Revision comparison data
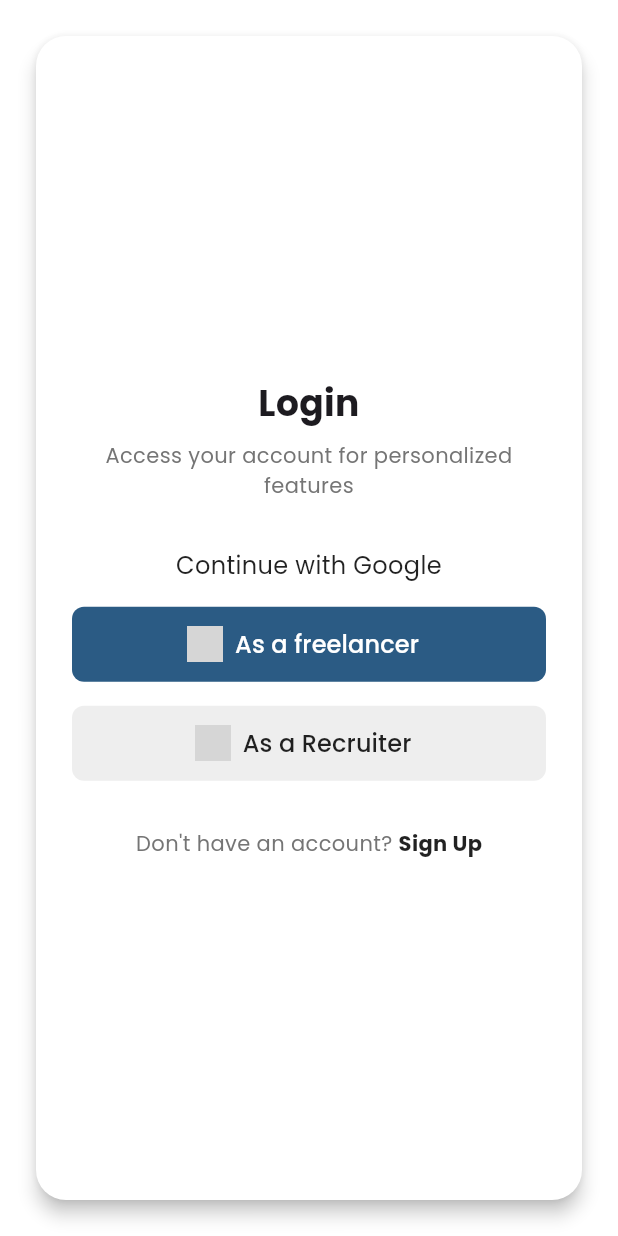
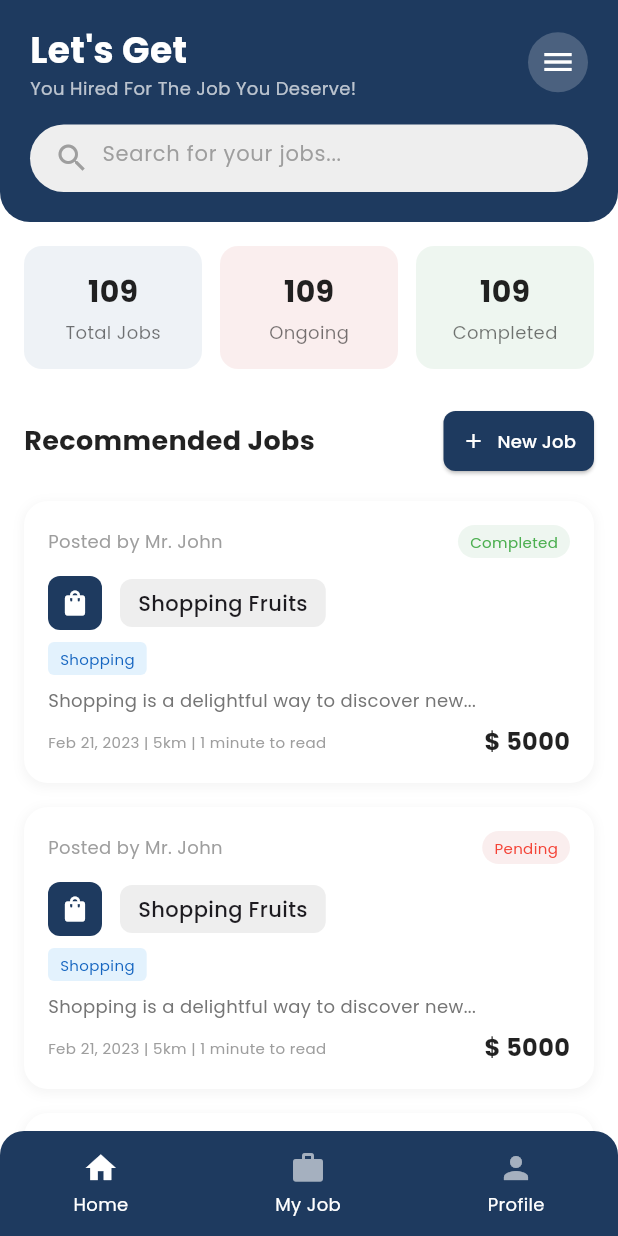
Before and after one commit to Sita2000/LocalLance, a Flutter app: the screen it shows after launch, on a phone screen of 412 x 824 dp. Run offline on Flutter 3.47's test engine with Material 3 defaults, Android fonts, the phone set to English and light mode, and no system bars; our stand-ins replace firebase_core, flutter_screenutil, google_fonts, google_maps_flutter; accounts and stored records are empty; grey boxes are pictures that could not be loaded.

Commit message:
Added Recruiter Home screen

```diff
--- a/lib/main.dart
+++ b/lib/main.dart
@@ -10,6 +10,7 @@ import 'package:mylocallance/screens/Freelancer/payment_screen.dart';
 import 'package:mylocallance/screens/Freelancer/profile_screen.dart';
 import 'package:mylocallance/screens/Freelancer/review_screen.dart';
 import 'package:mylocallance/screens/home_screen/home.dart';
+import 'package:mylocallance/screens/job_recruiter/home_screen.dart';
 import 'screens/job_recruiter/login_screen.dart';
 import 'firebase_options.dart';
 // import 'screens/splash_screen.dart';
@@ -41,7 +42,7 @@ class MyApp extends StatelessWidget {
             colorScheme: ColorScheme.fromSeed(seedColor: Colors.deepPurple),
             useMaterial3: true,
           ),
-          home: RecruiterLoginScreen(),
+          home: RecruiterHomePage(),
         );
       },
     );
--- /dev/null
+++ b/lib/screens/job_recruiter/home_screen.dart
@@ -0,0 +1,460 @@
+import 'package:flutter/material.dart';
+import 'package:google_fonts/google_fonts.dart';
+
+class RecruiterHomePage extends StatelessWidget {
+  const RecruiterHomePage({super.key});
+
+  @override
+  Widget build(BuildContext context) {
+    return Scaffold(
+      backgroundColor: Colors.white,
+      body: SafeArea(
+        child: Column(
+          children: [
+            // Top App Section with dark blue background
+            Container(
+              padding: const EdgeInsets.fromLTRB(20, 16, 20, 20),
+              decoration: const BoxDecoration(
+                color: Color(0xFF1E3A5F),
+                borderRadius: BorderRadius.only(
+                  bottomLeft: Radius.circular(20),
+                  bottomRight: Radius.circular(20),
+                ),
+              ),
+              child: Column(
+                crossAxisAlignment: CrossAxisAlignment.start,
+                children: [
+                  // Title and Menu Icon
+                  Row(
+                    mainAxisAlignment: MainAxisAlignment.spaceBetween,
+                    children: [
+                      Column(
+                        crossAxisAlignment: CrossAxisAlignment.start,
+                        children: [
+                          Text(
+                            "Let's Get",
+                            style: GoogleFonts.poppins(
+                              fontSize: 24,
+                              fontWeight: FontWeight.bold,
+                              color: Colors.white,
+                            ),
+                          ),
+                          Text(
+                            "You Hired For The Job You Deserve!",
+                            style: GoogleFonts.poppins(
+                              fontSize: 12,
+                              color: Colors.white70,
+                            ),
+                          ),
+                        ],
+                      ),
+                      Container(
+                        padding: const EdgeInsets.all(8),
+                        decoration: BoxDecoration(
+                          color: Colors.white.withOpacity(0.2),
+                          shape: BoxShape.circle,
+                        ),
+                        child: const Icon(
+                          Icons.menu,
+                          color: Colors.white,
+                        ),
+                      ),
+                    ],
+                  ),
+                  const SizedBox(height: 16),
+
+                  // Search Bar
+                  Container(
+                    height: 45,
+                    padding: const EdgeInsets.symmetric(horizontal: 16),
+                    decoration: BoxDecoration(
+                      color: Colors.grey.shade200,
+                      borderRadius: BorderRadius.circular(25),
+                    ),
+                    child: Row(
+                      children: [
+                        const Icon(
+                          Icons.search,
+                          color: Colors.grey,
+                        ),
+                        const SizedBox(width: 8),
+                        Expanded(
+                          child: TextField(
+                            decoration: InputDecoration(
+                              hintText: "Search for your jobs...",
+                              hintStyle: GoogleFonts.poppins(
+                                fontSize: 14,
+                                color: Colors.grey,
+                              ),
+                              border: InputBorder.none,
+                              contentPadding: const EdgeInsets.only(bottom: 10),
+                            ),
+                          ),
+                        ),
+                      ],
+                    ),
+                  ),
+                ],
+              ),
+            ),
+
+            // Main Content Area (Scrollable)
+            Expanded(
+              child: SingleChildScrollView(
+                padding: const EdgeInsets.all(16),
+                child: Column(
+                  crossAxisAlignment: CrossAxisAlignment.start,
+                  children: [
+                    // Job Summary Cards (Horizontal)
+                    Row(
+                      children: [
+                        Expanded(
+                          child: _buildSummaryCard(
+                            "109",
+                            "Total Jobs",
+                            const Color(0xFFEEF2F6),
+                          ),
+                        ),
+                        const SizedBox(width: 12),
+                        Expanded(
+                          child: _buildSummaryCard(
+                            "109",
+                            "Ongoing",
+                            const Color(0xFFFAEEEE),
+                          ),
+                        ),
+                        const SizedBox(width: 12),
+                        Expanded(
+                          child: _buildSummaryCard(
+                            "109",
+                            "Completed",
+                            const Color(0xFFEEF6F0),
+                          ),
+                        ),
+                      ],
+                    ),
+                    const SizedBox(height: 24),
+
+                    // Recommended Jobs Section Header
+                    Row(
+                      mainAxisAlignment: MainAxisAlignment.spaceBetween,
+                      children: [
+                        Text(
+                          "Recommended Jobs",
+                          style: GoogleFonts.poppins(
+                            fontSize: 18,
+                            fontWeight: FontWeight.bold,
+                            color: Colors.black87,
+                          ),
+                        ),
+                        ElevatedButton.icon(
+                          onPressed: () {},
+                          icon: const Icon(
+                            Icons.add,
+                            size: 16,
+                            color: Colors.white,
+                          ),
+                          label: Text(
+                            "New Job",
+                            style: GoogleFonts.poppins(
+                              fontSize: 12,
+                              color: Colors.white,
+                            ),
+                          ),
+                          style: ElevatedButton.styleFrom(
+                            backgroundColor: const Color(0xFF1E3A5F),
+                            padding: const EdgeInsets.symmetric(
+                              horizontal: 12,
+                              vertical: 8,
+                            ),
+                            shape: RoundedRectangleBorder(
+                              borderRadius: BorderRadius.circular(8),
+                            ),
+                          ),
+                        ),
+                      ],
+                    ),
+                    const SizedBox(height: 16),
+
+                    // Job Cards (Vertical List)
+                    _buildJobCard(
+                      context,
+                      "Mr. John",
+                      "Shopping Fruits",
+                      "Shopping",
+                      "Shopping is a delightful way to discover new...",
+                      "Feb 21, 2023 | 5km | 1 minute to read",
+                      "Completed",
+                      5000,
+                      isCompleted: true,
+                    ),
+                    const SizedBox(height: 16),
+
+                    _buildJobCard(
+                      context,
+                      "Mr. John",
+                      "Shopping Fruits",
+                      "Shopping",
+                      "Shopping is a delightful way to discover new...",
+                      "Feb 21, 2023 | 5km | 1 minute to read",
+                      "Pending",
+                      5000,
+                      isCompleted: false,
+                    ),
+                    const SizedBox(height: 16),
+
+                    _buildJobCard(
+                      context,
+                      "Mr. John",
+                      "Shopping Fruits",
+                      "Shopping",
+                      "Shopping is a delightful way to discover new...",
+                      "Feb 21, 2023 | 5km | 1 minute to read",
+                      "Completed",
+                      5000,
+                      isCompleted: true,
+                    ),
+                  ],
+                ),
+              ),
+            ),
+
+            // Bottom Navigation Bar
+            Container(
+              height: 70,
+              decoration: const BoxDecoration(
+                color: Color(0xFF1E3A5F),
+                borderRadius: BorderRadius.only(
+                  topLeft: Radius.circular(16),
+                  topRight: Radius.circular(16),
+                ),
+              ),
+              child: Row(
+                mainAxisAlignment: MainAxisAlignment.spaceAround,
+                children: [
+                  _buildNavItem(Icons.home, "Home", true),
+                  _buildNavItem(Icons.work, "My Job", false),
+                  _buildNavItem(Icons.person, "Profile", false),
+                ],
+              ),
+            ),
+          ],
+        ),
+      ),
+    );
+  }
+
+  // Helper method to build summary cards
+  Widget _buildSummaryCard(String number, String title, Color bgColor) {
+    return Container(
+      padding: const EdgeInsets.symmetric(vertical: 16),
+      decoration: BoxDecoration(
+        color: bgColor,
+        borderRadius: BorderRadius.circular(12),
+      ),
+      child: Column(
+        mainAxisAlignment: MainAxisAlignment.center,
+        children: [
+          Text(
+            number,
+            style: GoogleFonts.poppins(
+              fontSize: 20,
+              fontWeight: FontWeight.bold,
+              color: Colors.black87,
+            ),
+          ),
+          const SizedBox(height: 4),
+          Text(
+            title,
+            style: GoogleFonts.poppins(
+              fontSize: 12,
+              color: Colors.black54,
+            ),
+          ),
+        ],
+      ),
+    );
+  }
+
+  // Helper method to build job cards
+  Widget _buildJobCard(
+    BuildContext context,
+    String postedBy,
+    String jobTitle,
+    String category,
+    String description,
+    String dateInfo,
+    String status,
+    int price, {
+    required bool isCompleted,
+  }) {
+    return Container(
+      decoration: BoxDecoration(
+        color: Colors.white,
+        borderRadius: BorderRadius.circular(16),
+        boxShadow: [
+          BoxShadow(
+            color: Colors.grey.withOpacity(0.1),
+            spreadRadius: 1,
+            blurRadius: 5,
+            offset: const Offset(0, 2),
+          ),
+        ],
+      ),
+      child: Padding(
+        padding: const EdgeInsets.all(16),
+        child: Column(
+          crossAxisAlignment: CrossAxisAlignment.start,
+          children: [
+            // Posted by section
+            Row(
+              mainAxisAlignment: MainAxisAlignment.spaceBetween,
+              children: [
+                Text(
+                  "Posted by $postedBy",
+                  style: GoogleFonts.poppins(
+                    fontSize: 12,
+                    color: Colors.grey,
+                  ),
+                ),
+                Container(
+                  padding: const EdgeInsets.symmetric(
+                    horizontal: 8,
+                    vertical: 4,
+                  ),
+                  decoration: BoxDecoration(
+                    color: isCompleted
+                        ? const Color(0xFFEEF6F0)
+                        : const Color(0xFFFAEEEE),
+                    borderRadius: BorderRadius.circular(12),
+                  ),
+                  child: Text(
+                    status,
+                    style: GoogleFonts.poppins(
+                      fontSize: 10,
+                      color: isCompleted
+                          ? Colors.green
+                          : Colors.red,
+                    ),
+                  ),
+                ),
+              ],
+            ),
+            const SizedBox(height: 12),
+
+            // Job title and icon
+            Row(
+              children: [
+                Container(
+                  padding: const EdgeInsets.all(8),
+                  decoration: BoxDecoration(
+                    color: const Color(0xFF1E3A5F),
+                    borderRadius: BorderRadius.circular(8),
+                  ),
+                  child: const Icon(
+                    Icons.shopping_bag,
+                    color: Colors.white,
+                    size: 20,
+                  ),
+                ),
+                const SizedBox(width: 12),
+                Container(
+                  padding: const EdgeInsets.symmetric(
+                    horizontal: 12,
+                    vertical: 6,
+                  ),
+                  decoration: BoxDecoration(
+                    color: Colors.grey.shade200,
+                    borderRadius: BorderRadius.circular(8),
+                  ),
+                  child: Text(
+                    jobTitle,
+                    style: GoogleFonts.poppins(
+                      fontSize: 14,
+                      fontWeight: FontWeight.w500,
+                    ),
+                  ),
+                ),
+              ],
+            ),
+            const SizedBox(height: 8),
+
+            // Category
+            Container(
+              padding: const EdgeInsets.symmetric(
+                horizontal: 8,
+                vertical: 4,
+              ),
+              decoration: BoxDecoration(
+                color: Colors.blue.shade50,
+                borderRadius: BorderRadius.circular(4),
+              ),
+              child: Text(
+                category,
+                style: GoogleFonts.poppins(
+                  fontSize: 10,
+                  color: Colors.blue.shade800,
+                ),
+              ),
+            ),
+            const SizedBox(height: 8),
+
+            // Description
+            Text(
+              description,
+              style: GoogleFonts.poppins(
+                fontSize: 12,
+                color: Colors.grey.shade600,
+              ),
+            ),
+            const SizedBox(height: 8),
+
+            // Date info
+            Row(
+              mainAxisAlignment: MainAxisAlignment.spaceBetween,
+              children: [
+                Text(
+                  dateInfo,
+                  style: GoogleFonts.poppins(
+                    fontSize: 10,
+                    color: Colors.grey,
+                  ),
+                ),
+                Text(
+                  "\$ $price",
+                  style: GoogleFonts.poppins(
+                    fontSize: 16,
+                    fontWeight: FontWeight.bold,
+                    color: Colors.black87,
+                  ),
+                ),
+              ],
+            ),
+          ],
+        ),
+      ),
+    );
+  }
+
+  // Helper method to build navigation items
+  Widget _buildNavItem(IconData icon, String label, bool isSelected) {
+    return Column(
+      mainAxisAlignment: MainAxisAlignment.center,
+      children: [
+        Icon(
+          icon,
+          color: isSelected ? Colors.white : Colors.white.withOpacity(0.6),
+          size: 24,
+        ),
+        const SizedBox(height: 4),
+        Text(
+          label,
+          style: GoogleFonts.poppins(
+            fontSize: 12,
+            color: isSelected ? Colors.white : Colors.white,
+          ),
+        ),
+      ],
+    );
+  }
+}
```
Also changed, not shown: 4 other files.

--

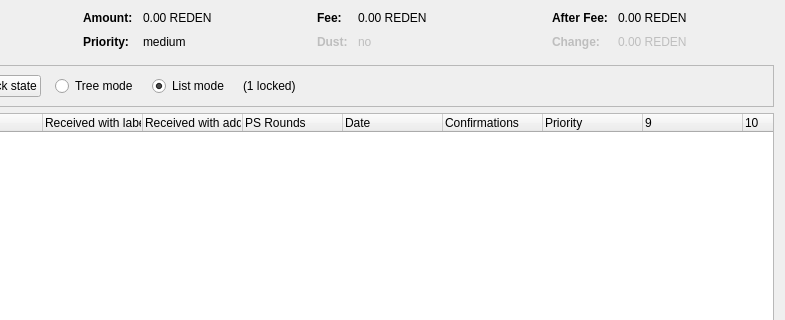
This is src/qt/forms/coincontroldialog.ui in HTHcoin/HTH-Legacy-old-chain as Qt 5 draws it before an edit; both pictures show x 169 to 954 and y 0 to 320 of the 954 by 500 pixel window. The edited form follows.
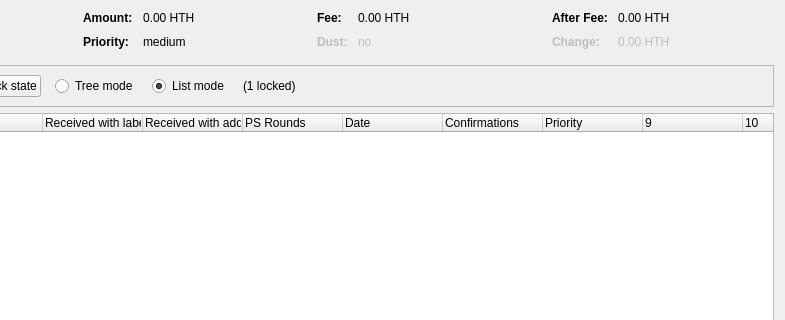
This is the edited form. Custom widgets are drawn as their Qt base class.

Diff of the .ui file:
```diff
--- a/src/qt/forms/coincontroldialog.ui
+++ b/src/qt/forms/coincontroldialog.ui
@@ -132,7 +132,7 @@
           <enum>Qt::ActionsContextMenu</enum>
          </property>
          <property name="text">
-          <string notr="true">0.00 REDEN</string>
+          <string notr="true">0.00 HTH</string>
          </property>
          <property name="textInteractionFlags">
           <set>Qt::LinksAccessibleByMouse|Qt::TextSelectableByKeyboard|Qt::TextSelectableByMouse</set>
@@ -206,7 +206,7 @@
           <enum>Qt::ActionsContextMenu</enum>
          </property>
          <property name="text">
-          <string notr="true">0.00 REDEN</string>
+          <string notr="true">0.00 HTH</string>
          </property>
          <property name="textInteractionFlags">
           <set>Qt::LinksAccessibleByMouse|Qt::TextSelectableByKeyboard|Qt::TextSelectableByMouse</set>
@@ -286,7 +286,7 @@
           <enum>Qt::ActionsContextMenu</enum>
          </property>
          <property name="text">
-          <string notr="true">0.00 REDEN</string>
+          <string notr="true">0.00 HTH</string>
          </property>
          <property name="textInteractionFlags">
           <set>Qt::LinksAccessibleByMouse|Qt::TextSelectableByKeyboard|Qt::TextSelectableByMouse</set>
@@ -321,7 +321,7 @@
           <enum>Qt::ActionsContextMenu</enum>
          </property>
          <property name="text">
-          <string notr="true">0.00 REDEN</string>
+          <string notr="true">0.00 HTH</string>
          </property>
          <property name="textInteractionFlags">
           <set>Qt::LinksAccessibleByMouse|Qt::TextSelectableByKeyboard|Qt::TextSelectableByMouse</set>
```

==

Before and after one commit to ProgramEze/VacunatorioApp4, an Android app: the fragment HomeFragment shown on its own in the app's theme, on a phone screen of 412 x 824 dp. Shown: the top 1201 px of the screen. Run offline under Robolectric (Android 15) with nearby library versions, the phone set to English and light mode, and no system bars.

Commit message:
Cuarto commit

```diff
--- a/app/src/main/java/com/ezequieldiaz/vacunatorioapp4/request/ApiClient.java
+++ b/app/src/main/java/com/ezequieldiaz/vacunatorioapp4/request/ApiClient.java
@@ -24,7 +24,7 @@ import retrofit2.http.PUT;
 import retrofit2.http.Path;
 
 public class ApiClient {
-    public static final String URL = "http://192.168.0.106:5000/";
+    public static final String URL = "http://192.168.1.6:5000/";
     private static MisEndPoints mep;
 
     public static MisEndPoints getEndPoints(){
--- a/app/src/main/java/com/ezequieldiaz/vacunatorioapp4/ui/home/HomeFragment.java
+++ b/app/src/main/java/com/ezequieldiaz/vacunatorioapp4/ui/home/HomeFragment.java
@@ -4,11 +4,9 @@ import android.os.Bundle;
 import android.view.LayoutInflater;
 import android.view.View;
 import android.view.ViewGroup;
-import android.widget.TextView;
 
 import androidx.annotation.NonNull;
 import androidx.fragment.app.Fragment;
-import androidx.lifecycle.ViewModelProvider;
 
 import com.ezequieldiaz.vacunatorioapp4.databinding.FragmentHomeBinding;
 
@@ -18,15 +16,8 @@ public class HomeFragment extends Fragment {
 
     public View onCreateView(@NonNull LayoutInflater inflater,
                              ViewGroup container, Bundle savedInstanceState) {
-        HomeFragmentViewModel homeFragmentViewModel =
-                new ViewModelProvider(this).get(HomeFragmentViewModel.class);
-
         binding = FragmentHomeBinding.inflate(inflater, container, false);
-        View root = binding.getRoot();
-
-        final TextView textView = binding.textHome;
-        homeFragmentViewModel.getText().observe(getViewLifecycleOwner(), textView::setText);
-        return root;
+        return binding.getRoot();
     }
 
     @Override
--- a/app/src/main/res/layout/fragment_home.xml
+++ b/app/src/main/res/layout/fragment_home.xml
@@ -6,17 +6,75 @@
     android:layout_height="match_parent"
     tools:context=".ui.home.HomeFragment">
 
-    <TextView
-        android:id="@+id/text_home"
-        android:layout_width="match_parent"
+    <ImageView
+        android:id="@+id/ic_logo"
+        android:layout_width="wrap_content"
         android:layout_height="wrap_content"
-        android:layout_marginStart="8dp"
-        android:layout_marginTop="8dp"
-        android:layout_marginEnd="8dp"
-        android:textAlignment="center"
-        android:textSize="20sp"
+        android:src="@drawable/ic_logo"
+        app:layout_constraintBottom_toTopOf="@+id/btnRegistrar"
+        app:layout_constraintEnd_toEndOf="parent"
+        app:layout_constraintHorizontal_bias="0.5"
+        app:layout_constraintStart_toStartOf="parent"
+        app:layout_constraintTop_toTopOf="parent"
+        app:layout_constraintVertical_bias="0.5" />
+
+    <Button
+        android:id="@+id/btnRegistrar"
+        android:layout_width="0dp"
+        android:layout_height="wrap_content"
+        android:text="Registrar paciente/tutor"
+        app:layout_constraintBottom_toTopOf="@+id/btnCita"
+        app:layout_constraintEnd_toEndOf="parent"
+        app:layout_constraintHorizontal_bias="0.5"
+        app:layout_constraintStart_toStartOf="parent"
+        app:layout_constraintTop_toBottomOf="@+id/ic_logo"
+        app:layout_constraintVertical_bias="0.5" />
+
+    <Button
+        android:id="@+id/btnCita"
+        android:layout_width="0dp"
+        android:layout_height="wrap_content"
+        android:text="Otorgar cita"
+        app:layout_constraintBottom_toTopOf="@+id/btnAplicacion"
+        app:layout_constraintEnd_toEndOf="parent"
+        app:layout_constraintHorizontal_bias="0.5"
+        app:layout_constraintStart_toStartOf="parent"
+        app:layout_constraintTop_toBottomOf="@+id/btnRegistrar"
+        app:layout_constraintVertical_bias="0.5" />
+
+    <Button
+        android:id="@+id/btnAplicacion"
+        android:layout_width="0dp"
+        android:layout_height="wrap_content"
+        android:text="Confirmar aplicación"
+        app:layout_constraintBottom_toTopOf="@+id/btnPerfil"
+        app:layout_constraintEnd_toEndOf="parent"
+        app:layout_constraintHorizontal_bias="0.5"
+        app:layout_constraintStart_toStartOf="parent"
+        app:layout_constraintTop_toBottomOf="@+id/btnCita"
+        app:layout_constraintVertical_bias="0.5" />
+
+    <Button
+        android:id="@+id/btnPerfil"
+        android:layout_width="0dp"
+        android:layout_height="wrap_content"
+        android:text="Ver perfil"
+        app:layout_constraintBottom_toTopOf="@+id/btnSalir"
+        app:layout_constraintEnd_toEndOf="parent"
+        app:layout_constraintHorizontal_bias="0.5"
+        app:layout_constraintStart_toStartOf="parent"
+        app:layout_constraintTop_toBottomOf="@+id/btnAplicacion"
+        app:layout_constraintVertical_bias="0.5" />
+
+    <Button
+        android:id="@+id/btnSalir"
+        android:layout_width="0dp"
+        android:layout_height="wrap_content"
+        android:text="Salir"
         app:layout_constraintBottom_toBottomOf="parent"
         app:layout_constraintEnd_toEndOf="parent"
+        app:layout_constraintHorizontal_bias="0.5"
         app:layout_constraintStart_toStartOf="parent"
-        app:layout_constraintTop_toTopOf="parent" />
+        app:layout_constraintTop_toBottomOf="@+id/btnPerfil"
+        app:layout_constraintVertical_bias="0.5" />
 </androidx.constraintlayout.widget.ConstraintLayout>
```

## WORK TO BE COMPLETED
For each line above that includes the word "method", make a copy of that line.

## ANSWER SPACE
+  // Helper method to build summary cards
+  // Helper method to build job cards
+  // Helper method to build navigation items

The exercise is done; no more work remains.